There are two essential types of rent-to-own agreements, a lease option agreement, and a lease-purchase agreement. Of the two, the lease-purchase agreement is more legally binding: If you sign one of these, you are obligated to buy the house when your tenancy is over. In a lease option agreement, however, you have the option to buy the home when your lease is up — but you are not required to.
These agreements will also include details about the home purchase. Sometimes a lease option or lease-purchase agreement will go so far as to state the sales price of the home when the tenant’s lease is up, either based on the home’s current market value or calculated as a projected value. But other agreements specify that the home purchase price will depend on the real estate market when the tenant is actually ready to buy.
In both of these lease agreements, the tenant is responsible for securing financing for the home purchase once the lease is up and the tenant is ready to buy. This means that if you sign a rent-to-own agreement and you aren’t able to get a mortgage loan when your lease is up, you may forfeit all of the extra money you paid throughout your tenancy.
The cons for buyers
There are a few big red flags that buyers should look for in any rent-to-own contract. And if you’re seriously considering buying a home like this, do lots of research on the seller. You don’t want to find yourself at the mercy of a shady person with unethical business practices because you were too excited to own a house to do any due diligence.
Buyers will have to pay an additional upfront fee for the opportunity to buy the house at a later date. Often called option money, this money might or might not apply to the equity in your home, and will almost definitely be lost if something happens and the deal falls through.
One thing that buyers need to think about is maintenance clauses. In many rent-to-own agreements, buyers are responsible for maintenance and repairs on the home during their tenancy. This might not be a big deal if you have to get a window air conditioning unit fixed, but what if there’s something wrong with your water heater or your sewer main? Or your fuse box? Those repairs can really add up, and you’re still not the owner, so you’re spending your own money to repair a house that you might not ever own.
Another clause to keep an eye on is the one that outlines under what conditions the agreement can be broken. Often, if the buyer is late with a single rent payment, they lose all of their investment. And if the landlord isn’t in good financial standing and forecloses on the house, the buyer loses all their money invested then, too.
This is why it’s important to research your landlord-seller. If they have a history of taking advantage of buyers, then you can probably find evidence of it. Ask them for references, and do your best to figure out what kind of person you’re doing business with. Lots of people who offer rent-to-own opportunities are ethical humans, but of course, there are always bad apples.
And, of course, if something happens with your job or your family, and you have to move out of the area, you’ll have to break the agreement and leave your home (and investment) behind.
The pros for buyers

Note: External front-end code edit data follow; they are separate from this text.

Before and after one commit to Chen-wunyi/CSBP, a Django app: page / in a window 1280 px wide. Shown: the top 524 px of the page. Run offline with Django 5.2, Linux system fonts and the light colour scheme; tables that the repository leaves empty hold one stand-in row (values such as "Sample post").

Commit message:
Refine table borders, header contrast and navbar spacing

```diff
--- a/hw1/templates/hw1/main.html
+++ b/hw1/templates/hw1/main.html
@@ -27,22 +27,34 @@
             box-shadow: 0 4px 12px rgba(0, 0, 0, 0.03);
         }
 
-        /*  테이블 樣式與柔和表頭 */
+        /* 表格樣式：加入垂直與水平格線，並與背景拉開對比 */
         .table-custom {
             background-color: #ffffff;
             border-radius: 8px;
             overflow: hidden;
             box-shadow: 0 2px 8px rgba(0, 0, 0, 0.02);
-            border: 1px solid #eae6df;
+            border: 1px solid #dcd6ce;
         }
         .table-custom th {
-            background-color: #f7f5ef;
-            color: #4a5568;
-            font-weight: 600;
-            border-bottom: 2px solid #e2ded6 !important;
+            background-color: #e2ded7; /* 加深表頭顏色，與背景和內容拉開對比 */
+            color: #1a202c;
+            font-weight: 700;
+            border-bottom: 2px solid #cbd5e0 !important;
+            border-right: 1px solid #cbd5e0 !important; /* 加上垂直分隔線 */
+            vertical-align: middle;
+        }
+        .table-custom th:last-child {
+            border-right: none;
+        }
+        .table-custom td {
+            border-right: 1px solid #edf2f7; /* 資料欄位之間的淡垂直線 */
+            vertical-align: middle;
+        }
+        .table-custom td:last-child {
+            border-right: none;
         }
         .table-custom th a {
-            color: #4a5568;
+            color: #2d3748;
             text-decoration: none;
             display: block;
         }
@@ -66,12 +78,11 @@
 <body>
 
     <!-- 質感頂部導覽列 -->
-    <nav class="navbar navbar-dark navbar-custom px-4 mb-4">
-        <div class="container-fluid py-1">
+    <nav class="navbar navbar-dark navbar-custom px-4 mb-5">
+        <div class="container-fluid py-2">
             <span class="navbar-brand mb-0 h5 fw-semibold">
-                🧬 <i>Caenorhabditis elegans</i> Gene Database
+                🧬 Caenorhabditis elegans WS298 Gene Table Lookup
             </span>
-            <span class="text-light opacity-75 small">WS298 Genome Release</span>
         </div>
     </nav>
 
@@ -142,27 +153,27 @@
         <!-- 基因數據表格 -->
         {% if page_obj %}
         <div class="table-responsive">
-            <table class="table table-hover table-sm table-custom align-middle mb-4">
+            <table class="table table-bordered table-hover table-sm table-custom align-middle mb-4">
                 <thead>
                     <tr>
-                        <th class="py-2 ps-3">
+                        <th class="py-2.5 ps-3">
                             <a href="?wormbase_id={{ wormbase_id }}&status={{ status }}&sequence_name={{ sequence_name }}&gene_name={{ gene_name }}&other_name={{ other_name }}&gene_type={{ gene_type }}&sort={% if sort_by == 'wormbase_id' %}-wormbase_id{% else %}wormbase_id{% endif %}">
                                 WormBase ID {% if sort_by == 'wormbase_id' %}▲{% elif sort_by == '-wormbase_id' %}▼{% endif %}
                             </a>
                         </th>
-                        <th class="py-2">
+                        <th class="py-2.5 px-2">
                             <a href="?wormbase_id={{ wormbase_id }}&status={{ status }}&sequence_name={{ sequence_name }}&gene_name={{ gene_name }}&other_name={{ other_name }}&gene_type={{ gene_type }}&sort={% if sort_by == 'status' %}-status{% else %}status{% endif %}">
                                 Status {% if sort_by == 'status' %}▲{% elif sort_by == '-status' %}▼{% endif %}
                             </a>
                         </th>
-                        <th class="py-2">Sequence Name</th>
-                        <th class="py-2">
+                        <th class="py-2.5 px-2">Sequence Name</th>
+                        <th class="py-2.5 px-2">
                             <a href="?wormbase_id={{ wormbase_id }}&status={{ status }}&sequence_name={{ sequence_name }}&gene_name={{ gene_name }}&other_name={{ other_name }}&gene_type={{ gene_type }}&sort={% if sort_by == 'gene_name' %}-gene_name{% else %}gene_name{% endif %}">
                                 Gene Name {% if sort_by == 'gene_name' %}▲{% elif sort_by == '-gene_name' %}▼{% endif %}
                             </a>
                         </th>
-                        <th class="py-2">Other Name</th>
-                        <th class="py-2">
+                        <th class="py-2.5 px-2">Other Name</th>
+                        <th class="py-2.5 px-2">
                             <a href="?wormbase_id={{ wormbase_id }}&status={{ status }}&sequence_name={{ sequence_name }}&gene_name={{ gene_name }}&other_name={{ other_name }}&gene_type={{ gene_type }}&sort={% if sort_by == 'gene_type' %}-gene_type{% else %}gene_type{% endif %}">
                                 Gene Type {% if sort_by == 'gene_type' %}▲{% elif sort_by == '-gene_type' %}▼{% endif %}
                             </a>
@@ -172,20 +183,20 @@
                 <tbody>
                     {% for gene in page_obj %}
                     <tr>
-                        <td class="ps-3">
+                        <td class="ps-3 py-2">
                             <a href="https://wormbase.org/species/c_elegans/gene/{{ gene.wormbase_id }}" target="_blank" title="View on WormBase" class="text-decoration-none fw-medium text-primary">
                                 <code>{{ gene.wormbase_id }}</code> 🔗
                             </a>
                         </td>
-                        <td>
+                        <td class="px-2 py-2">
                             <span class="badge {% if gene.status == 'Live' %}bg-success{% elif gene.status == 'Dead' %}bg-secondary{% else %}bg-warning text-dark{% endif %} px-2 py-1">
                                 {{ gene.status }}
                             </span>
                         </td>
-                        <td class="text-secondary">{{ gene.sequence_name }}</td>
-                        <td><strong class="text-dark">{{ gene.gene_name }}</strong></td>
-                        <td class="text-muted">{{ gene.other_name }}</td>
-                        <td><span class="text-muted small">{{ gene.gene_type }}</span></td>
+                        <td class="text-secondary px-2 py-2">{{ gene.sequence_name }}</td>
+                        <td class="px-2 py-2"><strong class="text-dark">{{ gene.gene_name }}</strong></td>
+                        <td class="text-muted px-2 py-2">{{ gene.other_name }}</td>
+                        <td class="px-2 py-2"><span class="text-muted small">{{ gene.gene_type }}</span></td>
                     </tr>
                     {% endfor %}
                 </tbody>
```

Many clauses in a rent-to-own agreement are negotiable, which means you can ask for things, too! You can request that your option money go toward your equity in the home, for example, or for the seller to maintain the big systems in the house while you’re in charge of smaller wear-and-tear items. So one pro is that if you know your rights and you’re willing to work with your landlord-seller, you can come up with an agreement that works well for both of you.

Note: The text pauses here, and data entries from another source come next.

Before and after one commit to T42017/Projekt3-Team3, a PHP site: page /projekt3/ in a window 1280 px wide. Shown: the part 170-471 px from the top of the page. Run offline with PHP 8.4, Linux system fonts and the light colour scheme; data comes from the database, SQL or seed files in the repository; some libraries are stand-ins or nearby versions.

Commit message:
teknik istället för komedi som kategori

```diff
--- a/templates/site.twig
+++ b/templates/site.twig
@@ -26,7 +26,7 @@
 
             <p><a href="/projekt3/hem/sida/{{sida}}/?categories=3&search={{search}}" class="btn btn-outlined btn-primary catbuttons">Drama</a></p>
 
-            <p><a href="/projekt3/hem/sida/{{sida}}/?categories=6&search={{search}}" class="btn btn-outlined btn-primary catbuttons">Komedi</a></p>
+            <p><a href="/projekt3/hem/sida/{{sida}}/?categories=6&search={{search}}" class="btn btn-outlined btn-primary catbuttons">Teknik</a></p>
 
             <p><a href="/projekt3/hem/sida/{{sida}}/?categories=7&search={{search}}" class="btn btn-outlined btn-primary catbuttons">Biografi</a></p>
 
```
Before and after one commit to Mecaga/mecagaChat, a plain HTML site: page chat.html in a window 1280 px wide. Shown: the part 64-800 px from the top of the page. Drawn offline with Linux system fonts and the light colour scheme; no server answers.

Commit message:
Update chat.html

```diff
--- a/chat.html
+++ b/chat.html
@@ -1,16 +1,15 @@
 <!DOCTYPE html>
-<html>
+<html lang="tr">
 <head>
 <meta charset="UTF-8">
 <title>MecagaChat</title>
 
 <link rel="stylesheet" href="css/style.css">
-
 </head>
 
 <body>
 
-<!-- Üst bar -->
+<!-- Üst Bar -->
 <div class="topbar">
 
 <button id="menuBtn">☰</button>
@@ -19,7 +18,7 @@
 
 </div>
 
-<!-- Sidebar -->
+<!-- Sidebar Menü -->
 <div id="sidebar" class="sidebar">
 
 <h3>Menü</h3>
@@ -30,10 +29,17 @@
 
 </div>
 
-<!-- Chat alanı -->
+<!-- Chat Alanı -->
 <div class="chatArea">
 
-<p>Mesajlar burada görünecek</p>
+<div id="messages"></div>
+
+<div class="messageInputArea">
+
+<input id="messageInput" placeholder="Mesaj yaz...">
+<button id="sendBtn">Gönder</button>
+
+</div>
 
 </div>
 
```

Another is that for buyers who want to own a home but aren’t quite financially ready, rent-to-own can really help you build equity and set yourself up to buy the house where you’re living in a couple of years.

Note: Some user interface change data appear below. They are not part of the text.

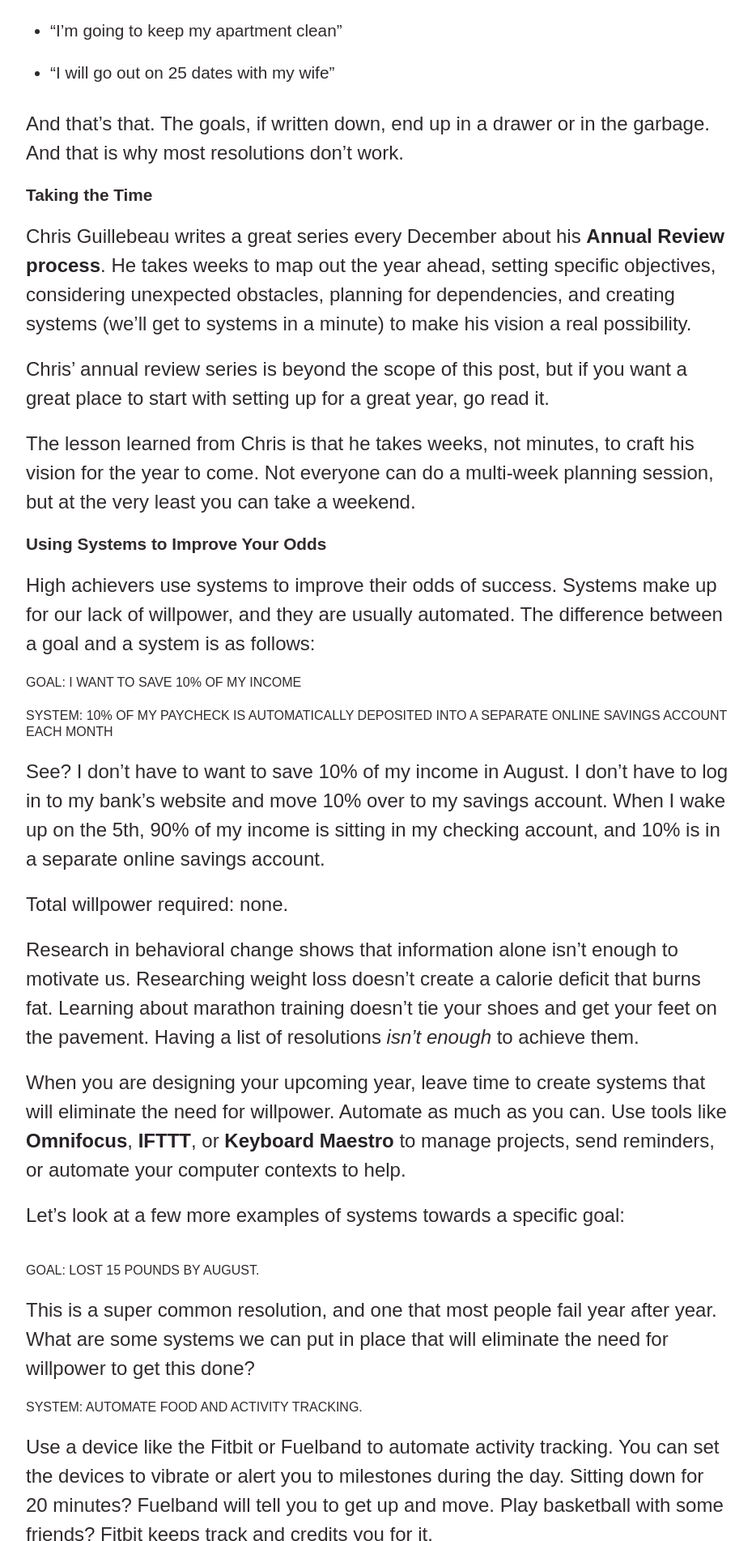
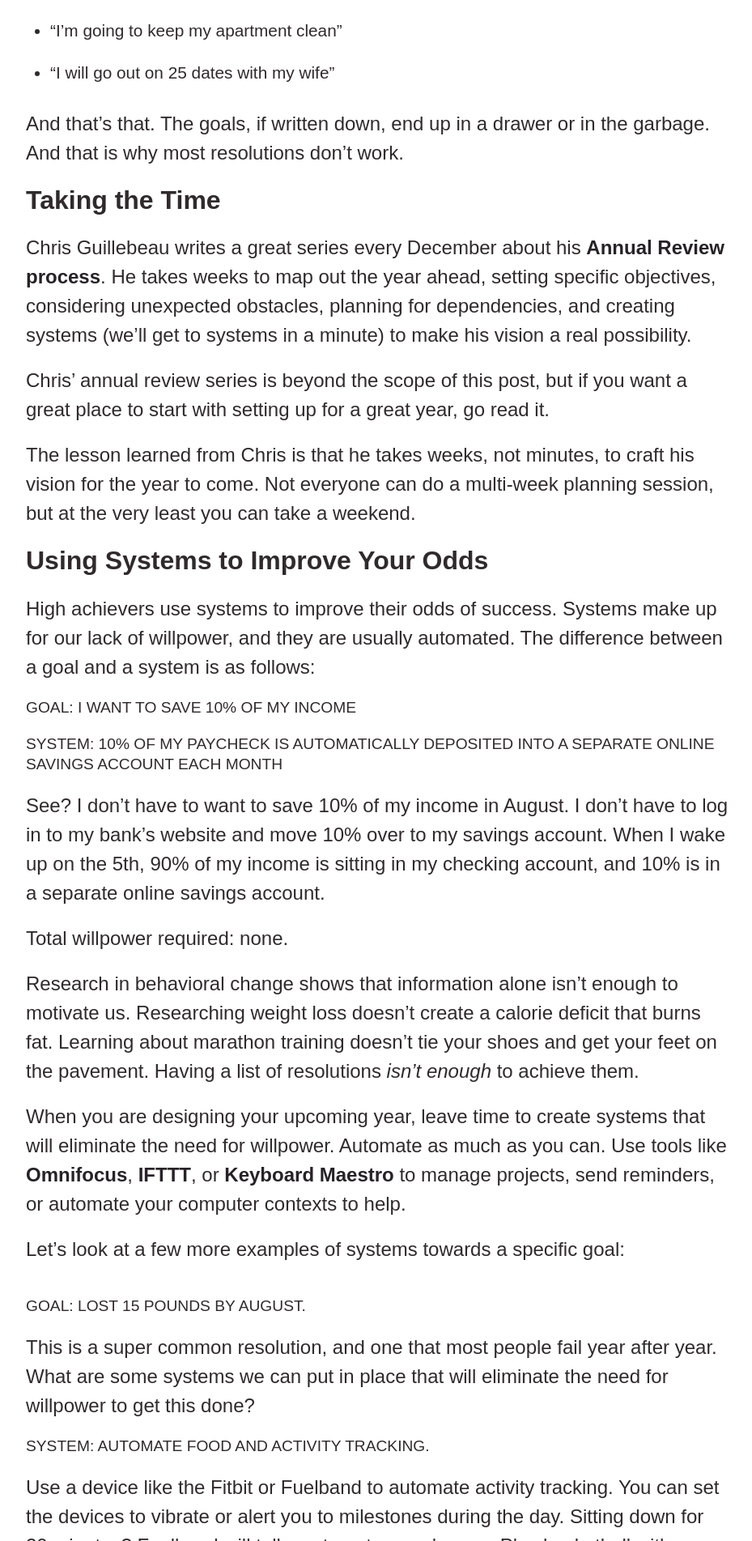
Before and after one commit to calebhicks/calebhicks.github.io, a Jekyll site: the page built from _posts/2014-01-01-beyond-resolutions.markdown, in a window 1280 px wide. Shown: the part 741-2644 px from the top of the page at 81% size, without its empty margins (173-1102 px from the left). Built offline with Jekyll 4.4.1, drawn with Linux system fonts in a browser that asks for light colours; some web fonts are replaced; comment, search, counter and statistics services are not loaded.

Commit message:
updates header font sizes

```diff
--- a/assets/css/style.css
+++ b/assets/css/style.css
@@ -475,18 +475,18 @@ article h1, .archive h1, .page h1 {
 	letter-spacing: -1px;
 }
 article h2 {
-    font-size: 1.3em;
+    font-size: 2.0em;
     font-weight: 700;
     margin: 20px 0 0 0;
     text-transform: none;
 }
 article h3 {
-    font-size: 1.0em;
+    font-size: 1.4em;
     margin: 20px 0 0 0;
     font-weight: 700;
 }
 article h4 {
-    font-size: 1.0em;
+    font-size: 1.2em;
     margin: 20px 0 0 0;
     font-weight: 400;
     text-transform: uppercase;
```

A rent-to-own agreement isn’t for everyone. It can be more expensive than buying a home the traditional way over the long term, and if buyers have the ability to save up a down payment and jump through all the hoops, they will most likely get a better deal on a house that isn’t a rent-to-own. But if you’re in love with the house where you live and it’s worth it to get your foot on the homeownership ladder that much sooner, it might be something you should consider.